### Information provided
--------------------------------

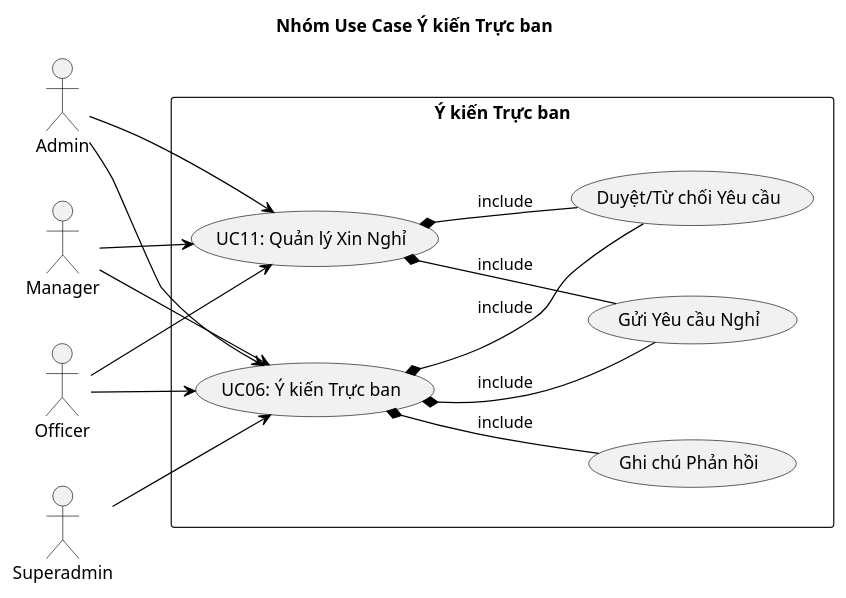
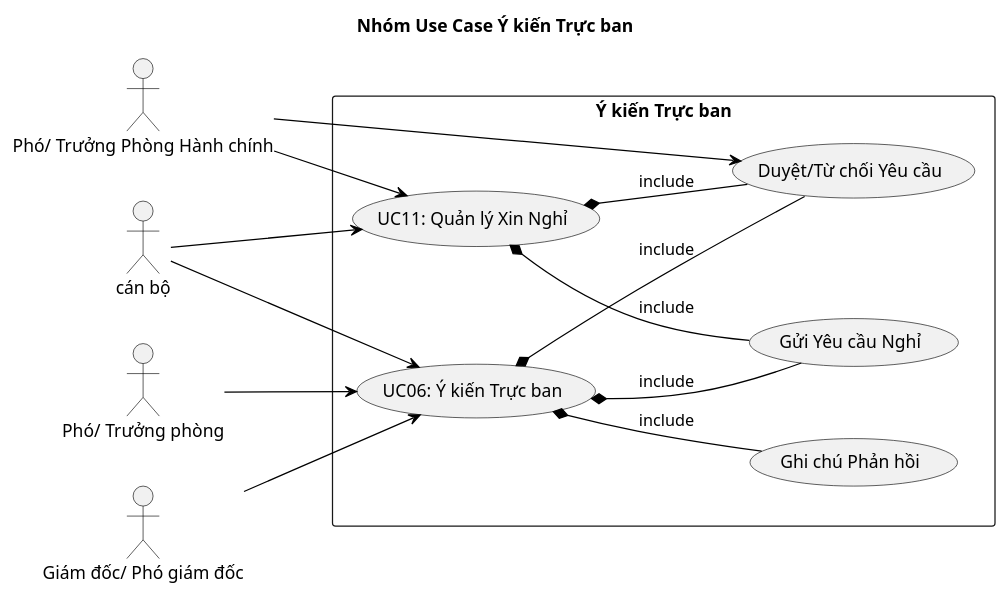
One commit to BQBao-Hedspi4K67/webxeplich changed the seventh of 8 diagrams in report/usecase.puml. Above: the diagram before and after it, drawn with PlantUML. The commit also changed other lines of this file and 10 other files, not shown here.

```diff
--- a/report/usecase.puml
+++ b/report/usecase.puml
@@ -255,41 +274,44 @@
 @startuml usecase_opinions
 title Nhóm Use Case Ý kiến Trực ban
 
 skinparam backgroundColor white
 skinparam usecaseBorderColor black
 skinparam actorBorderColor black
 skinparam ArrowColor black
 skinparam defaultTextAlignment center
 skinparam fontSize 11
 
 left to right direction
 
-actor "Superadmin" as superadmin
-actor "Admin" as admin
-actor "Manager" as manager
-actor "Officer" as officer
+
+actor "Giám đốc/ Phó giám đốc" as admin
+actor "Phó/ Trưởng phòng" as manager
+actor "cán bộ" as officer
+actor "Phó/ Trưởng Phòng Hành chính" as dutyMgr
 
 rectangle "Ý kiến Trực ban" {
     usecase "UC06: Ý kiến Trực ban" as UC06
     usecase "UC11: Quản lý Xin Nghỉ" as UC11
     usecase "Gửi Yêu cầu Nghỉ" as UC06_submit
     usecase "Duyệt/Từ chối Yêu cầu" as UC06_approve
     usecase "Ghi chú Phản hồi" as UC06_feedback
 }
 
-superadmin --> UC06
+
+
 admin --> UC06
 manager --> UC06
 officer --> UC06
 
 officer --> UC11
-manager --> UC11
-admin --> UC11
+dutyMgr --> UC11
+
+dutyMgr --> UC06_approve
 
 UC06 *-- UC06_submit : include
 UC06 *-- UC06_approve : include
 UC06 *-- UC06_feedback : include
 
 UC11 *-- UC06_submit : include
 UC11 *-- UC06_approve : include
 @enduml
```
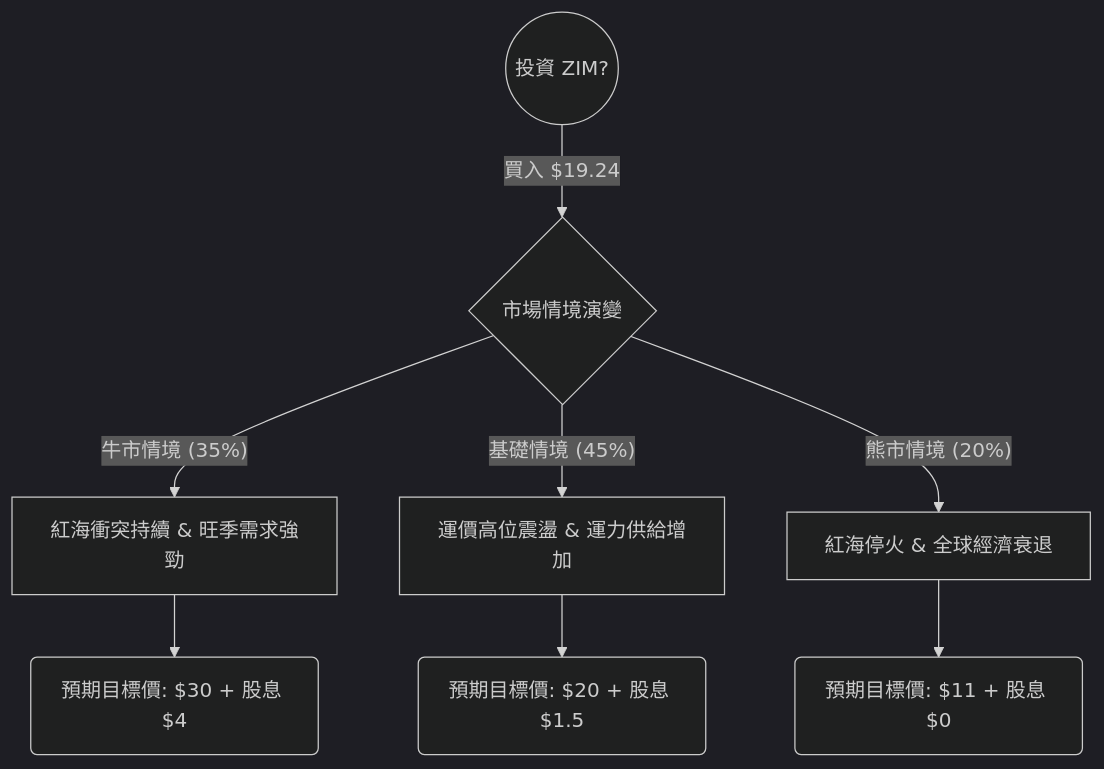
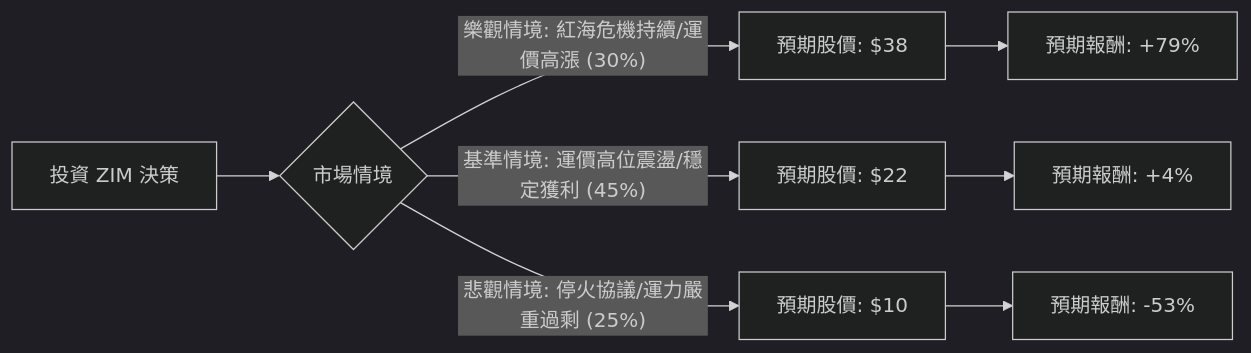
One commit to zmcx16/zmcx16.github.io changed the diagram in plugin-react/ai-analysis/ev-analysis/ZIM.md. Above: the diagram before and after it, drawn with Mermaid (dark theme). The commit also changed other lines of this file and 81 other files, not shown here.

````diff
--- a/plugin-react/ai-analysis/ev-analysis/ZIM.md
+++ b/plugin-react/ai-analysis/ev-analysis/ZIM.md
@@ -20,12 +19,12 @@
 ```mermaid
-graph TD
-    Start((投資 ZIM?)) -- 買入 $19.24 --> Node1{市場情境演變}
+graph LR
+    A[投資 ZIM 決策] --> B{市場情境}
     
-    Node1 -- "牛市情境 (35%)" --> Bull[紅海衝突持續 & 旺季需求強勁]
-    Node1 -- "基礎情境 (45%)" --> Neutral[運價高位震盪 & 運力供給增加]
-    Node1 -- "熊市情境 (20%)" --> Bear[紅海停火 & 全球經濟衰退]
+    B -- 樂觀情境: 紅海危機持續/運價高漲 (30%) --> C[預期股價: $38]
+    B -- 基準情境: 運價高位震盪/穩定獲利 (45%) --> D[預期股價: $22]
+    B -- 悲觀情境: 停火協議/運力嚴重過剩 (25%) --> E[預期股價: $10]
 
-    Bull --> BullTarget(預期目標價: $30 + 股息 $4)
-    Neutral --> NeutralTarget(預期目標價: $20 + 股息 $1.5)
-    Bear --> BearTarget(預期目標價: $11 + 股息 $0)
+    C --> C1[預期報酬: +79%]
+    D --> D1[預期報酬: +4%]
+    E --> E1[預期報酬: -53%]
 ```
````
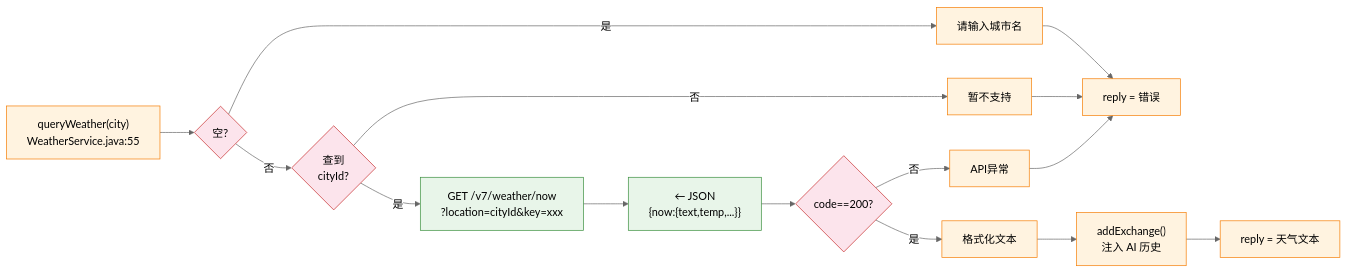
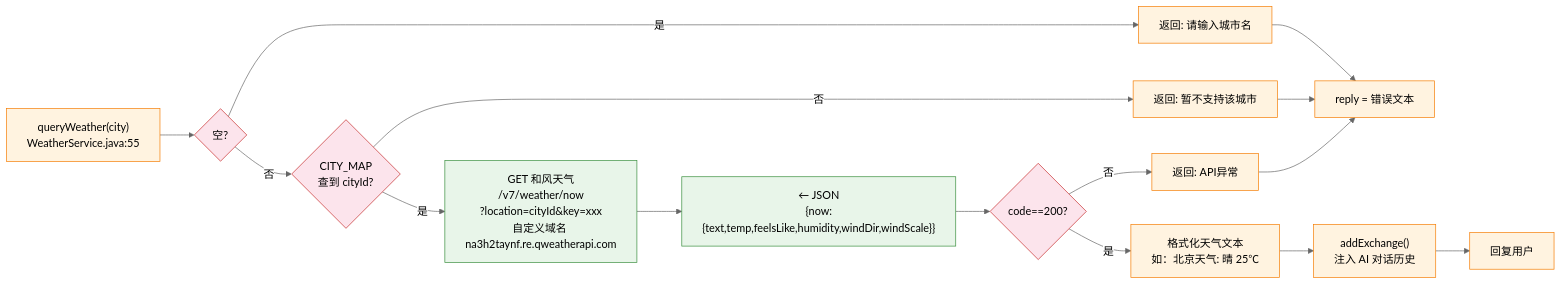
One commit to lys-123-qwe/Agent changed the sixth of 11 diagrams in ilink-flowchart.md. Above: the diagram before and after it, drawn with Mermaid (neutral theme). The commit also changed other lines of this file and 3 other files, not shown here.

Commit message:
欢迎信息及流程图完善

````diff
--- a/ilink-flowchart.md
+++ b/ilink-flowchart.md
@@ -123,23 +157,23 @@
 ```mermaid
 flowchart LR
     WS["queryWeather(city)<br>WeatherService.java:55"]:::process
     WE{"空?"}:::decision
     WS --> WE
-    WE --> |"是"| WEE["请输入城市名"]:::process
-    WE --> |"否"| WM{"查到<br>cityId?"}:::decision
-    WM --> |"否"| WEC["暂不支持"]:::process
-    WM --> |"是"| WA["GET /v7/weather/now<br>?location=cityId&key=xxx"]:::api
-    WA --> WR["← JSON<br>{now:{text,temp,...}}"]:::api
+    WE --> |"是"| WEE["返回: 请输入城市名"]:::process
+    WE --> |"否"| WM{"CITY_MAP<br>查到 cityId?"}:::decision
+    WM --> |"否"| WEC["返回: 暂不支持该城市"]:::process
+    WM --> |"是"| WA["GET 和风天气<br>/v7/weather/now<br>?location=cityId&key=xxx<br>自定义域名 na3h2taynf.re.qweatherapi.com"]:::api
+    WA --> WR["← JSON<br>{now:{text,temp,feelsLike,humidity,windDir,windScale}}"]:::api
     WR --> WC{"code==200?"}:::decision
-    WC --> |"否"| WEA["API异常"]:::process
-    WC --> |"是"| WF["格式化文本"]:::process
-    WF --> WI["addExchange()<br>注入 AI 历史"]:::process
-    WI --> WOK["reply = 天气文本"]:::process
-    WEE --> WER["reply = 错误"]:::process
+    WC --> |"否"| WEA["返回: API异常"]:::process
+    WC --> |"是"| WF["格式化天气文本<br>如：北京天气: 晴 25℃"]:::process
+    WF --> WI["addExchange()<br>注入 AI 对话历史"]:::process
+    WI --> WOK["回复用户"]:::process
+    WEE --> WER["reply = 错误文本"]:::process
     WEC --> WER
     WEA --> WER
 
     classDef process fill:#fff3e0,stroke:#f57c00;
     classDef decision fill:#fce4ec,stroke:#c62828;
     classDef api fill:#e8f5e9,stroke:#388e3c;
 ```
````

--------------------------------

### Problem to solve
The records above are to be copied exactly, without their pictures.

### Answer area
One commit to BQBao-Hedspi4K67/webxeplich changed the seventh of 8 diagrams in report/usecase.puml. Above: the diagram before and after it, drawn with PlantUML. The commit also changed other lines of this file and 10 other files, not shown here.

```diff
--- a/report/usecase.puml
+++ b/report/usecase.puml
@@ -255,41 +274,44 @@
 @startuml usecase_opinions
 title Nhóm Use Case Ý kiến Trực ban
 
 skinparam backgroundColor white
 skinparam usecaseBorderColor black
 skinparam actorBorderColor black
 skinparam ArrowColor black
 skinparam defaultTextAlignment center
 skinparam fontSize 11
 
 left to right direction
 
-actor "Superadmin" as superadmin
-actor "Admin" as admin
-actor "Manager" as manager
-actor "Officer" as officer
+
+actor "Giám đốc/ Phó giám đốc" as admin
+actor "Phó/ Trưởng phòng" as manager
+actor "cán bộ" as officer
+actor "Phó/ Trưởng Phòng Hành chính" as dutyMgr
 
 rectangle "Ý kiến Trực ban" {
     usecase "UC06: Ý kiến Trực ban" as UC06
     usecase "UC11: Quản lý Xin Nghỉ" as UC11
     usecase "Gửi Yêu cầu Nghỉ" as UC06_submit
     usecase "Duyệt/Từ chối Yêu cầu" as UC06_approve
     usecase "Ghi chú Phản hồi" as UC06_feedback
 }
 
-superadmin --> UC06
+
+
 admin --> UC06
 manager --> UC06
 officer --> UC06
 
 officer --> UC11
-manager --> UC11
-admin --> UC11
+dutyMgr --> UC11
+
+dutyMgr --> UC06_approve
 
 UC06 *-- UC06_submit : include
 UC06 *-- UC06_approve : include
 UC06 *-- UC06_feedback : include
 
 UC11 *-- UC06_submit : include
 UC11 *-- UC06_approve : include
 @enduml
```
One commit to zmcx16/zmcx16.github.io changed the diagram in plugin-react/ai-analysis/ev-analysis/ZIM.md. Above: the diagram before and after it, drawn with Mermaid (dark theme). The commit also changed other lines of this file and 81 other files, not shown here.

````diff
--- a/plugin-react/ai-analysis/ev-analysis/ZIM.md
+++ b/plugin-react/ai-analysis/ev-analysis/ZIM.md
@@ -20,12 +19,12 @@
 ```mermaid
-graph TD
-    Start((投資 ZIM?)) -- 買入 $19.24 --> Node1{市場情境演變}
+graph LR
+    A[投資 ZIM 決策] --> B{市場情境}
     
-    Node1 -- "牛市情境 (35%)" --> Bull[紅海衝突持續 & 旺季需求強勁]
-    Node1 -- "基礎情境 (45%)" --> Neutral[運價高位震盪 & 運力供給增加]
-    Node1 -- "熊市情境 (20%)" --> Bear[紅海停火 & 全球經濟衰退]
+    B -- 樂觀情境: 紅海危機持續/運價高漲 (30%) --> C[預期股價: $38]
+    B -- 基準情境: 運價高位震盪/穩定獲利 (45%) --> D[預期股價: $22]
+    B -- 悲觀情境: 停火協議/運力嚴重過剩 (25%) --> E[預期股價: $10]
 
-    Bull --> BullTarget(預期目標價: $30 + 股息 $4)
-    Neutral --> NeutralTarget(預期目標價: $20 + 股息 $1.5)
-    Bear --> BearTarget(預期目標價: $11 + 股息 $0)
+    C --> C1[預期報酬: +79%]
+    D --> D1[預期報酬: +4%]
+    E --> E1[預期報酬: -53%]
 ```
````
One commit to lys-123-qwe/Agent changed the sixth of 11 diagrams in ilink-flowchart.md. Above: the diagram before and after it, drawn with Mermaid (neutral theme). The commit also changed other lines of this file and 3 other files, not shown here.

Commit message:
欢迎信息及流程图完善

````diff
--- a/ilink-flowchart.md
+++ b/ilink-flowchart.md
@@ -123,23 +157,23 @@
 ```mermaid
 flowchart LR
     WS["queryWeather(city)<br>WeatherService.java:55"]:::process
     WE{"空?"}:::decision
     WS --> WE
-    WE --> |"是"| WEE["请输入城市名"]:::process
-    WE --> |"否"| WM{"查到<br>cityId?"}:::decision
-    WM --> |"否"| WEC["暂不支持"]:::process
-    WM --> |"是"| WA["GET /v7/weather/now<br>?location=cityId&key=xxx"]:::api
-    WA --> WR["← JSON<br>{now:{text,temp,...}}"]:::api
+    WE --> |"是"| WEE["返回: 请输入城市名"]:::process
+    WE --> |"否"| WM{"CITY_MAP<br>查到 cityId?"}:::decision
+    WM --> |"否"| WEC["返回: 暂不支持该城市"]:::process
+    WM --> |"是"| WA["GET 和风天气<br>/v7/weather/now<br>?location=cityId&key=xxx<br>自定义域名 na3h2taynf.re.qweatherapi.com"]:::api
+    WA --> WR["← JSON<br>{now:{text,temp,feelsLike,humidity,windDir,windScale}}"]:::api
     WR --> WC{"code==200?"}:::decision
-    WC --> |"否"| WEA["API异常"]:::process
-    WC --> |"是"| WF["格式化文本"]:::process
-    WF --> WI["addExchange()<br>注入 AI 历史"]:::process
-    WI --> WOK["reply = 天气文本"]:::process
-    WEE --> WER["reply = 错误"]:::process
+    WC --> |"否"| WEA["返回: API异常"]:::process
+    WC --> |"是"| WF["格式化天气文本<br>如：北京天气: 晴 25℃"]:::process
+    WF --> WI["addExchange()<br>注入 AI 对话历史"]:::process
+    WI --> WOK["回复用户"]:::process
+    WEE --> WER["reply = 错误文本"]:::process
     WEC --> WER
     WEA --> WER
 
     classDef process fill:#fff3e0,stroke:#f57c00;
     classDef decision fill:#fce4ec,stroke:#c62828;
     classDef api fill:#e8f5e9,stroke:#388e3c;
 ```
````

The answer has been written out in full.